It was in this chapter 6 that I brought the muon or mu-meson into the aether picture. I had not intended that the aether theory I was developing should involve electrically charged energy quanta other than perhaps the electron, the aether lattice particle and something that imparted a mass property to what I called the 'contuuum', the G-frame medium and the electrical system that neutralized the aether from polarization by the charges of the lattice particles.

The muon emerged on its own by virtue of a number 5062 derived from equation (6.67) on page 118. I had already by equation (6.63) on page 116 shown that the lattice charge had a mass that was less than that of the electron by a factor of 24.52 and I jumped to attention when I saw that that number 5062 divided by 24.52 gave a value between 206 and 207 electron mass units. This, I knew, was a pointer to the muon, an exotic mystery particle known from cosmic rays and a particle that has been dubbed 'the heavy electron', but a particle which physicists could not see had a role to play in the make-up of matter or the universe.

So here, in this chapter 6, I saw my theory was leading me into the realm of particle physics, my stimulus being the fact that my theoretical derivation of G, the constant of gravitation, had given a formula (6.73) on page 121 of 'Physics without Einstein' that depended on the graviton being heavier than the electron by a factor of 5063. That compounded the mystery for a while, but it caused me to search for evidence in particle data tables in the hope of finding some clues that could help in this quest.

The inescapable outcome from that 1969 period was that my interest had been aroused in the world of particle physics and, quite naturally, it caused me to develop a theme I had begun in my 1960 booklet 'The Theory of Gravitation', namely the quest to bring the proton somehow into the aether picture.

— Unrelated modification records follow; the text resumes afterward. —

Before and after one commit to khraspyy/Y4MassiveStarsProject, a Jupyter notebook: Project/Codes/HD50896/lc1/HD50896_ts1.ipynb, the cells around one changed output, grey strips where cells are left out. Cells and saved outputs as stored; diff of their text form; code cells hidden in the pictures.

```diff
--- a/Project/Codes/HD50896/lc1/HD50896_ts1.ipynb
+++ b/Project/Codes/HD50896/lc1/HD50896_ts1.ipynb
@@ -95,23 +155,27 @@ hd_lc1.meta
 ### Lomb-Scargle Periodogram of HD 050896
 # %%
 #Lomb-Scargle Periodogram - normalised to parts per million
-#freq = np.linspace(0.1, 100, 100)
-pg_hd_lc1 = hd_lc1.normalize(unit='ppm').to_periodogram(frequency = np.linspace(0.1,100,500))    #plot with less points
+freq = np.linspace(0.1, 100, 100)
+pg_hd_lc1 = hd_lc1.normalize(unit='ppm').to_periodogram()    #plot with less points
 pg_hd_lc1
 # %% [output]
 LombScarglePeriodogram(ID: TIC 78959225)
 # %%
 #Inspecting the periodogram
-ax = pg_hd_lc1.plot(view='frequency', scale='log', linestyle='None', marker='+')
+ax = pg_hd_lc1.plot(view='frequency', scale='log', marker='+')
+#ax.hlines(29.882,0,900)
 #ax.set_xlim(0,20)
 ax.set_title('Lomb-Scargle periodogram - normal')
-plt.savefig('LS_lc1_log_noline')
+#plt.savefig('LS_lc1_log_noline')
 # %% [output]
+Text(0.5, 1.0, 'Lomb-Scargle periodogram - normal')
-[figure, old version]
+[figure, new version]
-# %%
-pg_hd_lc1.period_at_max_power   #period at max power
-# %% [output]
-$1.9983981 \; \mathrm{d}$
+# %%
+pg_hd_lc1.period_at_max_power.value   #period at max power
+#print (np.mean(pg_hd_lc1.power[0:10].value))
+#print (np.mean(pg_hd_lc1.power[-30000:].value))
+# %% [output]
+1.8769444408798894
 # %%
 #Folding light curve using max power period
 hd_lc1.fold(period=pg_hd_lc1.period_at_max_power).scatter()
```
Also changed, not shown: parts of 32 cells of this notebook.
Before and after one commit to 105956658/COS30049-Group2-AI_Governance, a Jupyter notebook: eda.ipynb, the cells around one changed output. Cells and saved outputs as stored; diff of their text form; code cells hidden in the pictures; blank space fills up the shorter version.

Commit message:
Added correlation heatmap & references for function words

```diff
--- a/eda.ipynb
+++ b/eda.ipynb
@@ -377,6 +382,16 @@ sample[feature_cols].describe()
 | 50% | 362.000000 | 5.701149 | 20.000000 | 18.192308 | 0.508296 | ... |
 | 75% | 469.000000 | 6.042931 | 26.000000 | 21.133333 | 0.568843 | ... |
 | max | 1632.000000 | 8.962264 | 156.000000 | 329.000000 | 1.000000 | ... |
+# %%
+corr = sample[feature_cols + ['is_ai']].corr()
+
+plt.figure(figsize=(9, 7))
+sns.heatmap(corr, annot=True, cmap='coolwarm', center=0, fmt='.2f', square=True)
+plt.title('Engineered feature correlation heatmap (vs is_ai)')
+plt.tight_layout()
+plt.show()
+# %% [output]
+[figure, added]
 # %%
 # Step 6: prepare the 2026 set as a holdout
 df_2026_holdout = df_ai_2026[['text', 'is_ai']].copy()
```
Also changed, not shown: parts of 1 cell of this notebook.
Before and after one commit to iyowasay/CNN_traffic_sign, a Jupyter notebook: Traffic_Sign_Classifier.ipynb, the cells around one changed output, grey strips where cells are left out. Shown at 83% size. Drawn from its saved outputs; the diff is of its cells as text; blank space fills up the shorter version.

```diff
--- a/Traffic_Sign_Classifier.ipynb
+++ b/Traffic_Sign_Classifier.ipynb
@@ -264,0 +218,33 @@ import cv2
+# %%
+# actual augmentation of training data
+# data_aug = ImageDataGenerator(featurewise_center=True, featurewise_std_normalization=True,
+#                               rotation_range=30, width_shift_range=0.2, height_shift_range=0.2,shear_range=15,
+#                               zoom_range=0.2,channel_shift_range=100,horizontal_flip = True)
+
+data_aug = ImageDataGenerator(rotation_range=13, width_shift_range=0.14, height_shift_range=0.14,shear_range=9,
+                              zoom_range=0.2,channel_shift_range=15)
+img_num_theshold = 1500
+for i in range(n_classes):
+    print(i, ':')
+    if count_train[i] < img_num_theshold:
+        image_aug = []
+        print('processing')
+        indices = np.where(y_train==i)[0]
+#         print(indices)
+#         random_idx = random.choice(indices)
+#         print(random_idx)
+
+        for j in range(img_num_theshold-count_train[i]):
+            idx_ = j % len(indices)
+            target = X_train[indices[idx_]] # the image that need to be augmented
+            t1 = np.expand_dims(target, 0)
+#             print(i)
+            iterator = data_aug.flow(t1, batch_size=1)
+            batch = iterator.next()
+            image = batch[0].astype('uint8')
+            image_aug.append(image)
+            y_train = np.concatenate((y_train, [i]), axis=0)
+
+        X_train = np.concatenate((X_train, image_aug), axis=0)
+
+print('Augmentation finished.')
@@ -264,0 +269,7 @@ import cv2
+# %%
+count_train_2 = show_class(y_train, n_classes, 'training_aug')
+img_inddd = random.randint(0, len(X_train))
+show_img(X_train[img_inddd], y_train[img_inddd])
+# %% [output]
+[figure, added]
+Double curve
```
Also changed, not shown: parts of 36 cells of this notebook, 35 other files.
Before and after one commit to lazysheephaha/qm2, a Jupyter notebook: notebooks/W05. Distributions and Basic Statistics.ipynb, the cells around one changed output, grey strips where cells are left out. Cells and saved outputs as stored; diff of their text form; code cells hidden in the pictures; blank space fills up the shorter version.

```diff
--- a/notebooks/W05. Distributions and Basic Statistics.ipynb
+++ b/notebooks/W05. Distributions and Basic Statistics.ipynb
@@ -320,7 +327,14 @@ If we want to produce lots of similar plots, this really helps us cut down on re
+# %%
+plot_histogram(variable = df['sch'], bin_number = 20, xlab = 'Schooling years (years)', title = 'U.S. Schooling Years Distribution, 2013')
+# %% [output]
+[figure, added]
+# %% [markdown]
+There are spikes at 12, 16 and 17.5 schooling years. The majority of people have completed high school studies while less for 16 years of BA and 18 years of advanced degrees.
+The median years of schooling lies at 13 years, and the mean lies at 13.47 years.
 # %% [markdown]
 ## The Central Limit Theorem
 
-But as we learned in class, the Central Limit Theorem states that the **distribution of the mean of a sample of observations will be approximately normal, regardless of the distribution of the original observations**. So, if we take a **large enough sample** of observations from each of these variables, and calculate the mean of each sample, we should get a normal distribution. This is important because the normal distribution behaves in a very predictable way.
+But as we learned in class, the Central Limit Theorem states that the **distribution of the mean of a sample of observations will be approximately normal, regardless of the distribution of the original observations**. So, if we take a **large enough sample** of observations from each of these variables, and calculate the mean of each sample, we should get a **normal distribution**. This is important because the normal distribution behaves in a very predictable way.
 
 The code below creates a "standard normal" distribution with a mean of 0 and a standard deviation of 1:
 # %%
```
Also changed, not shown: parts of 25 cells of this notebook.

Note here that, once I had decided that the Heisenberg jitter shared by matter and by the aether lattice charges had to be balanced dynamically by something in what I called the G-frame, I had to contemplate a heavy particle form in that G-frame, so as not to affect the result of my formal analysis of the fine-structure constant. The obvious choice was a particle having a mass of the order of the proton mass and, even in 1959, I thought I was making progress on that track, as is evident from page 27 of that 1960 work. However, I will say more about that in my commentary on chapter 7, but I give warning here that the reader should either skip over or just glance through what is said in pages 139-145 of that chapter in 'Physics without Einstein', because by 1975 I was destined to discover something that far outweighs what is there proposed, making it necessary to eliminate that analysis from further consideration. At best it presents an interesting example of how theory in physics can develop in a way which is so deceptive and misleading. For all I know it may have some significance in the context of another version of that duality issue I mentioned above as a quirk of Nature but I will not dwell further on that possibility.

To gain access to chapter 7 the reader may now wish to return to the Contents page of 'Physics without Einstein'.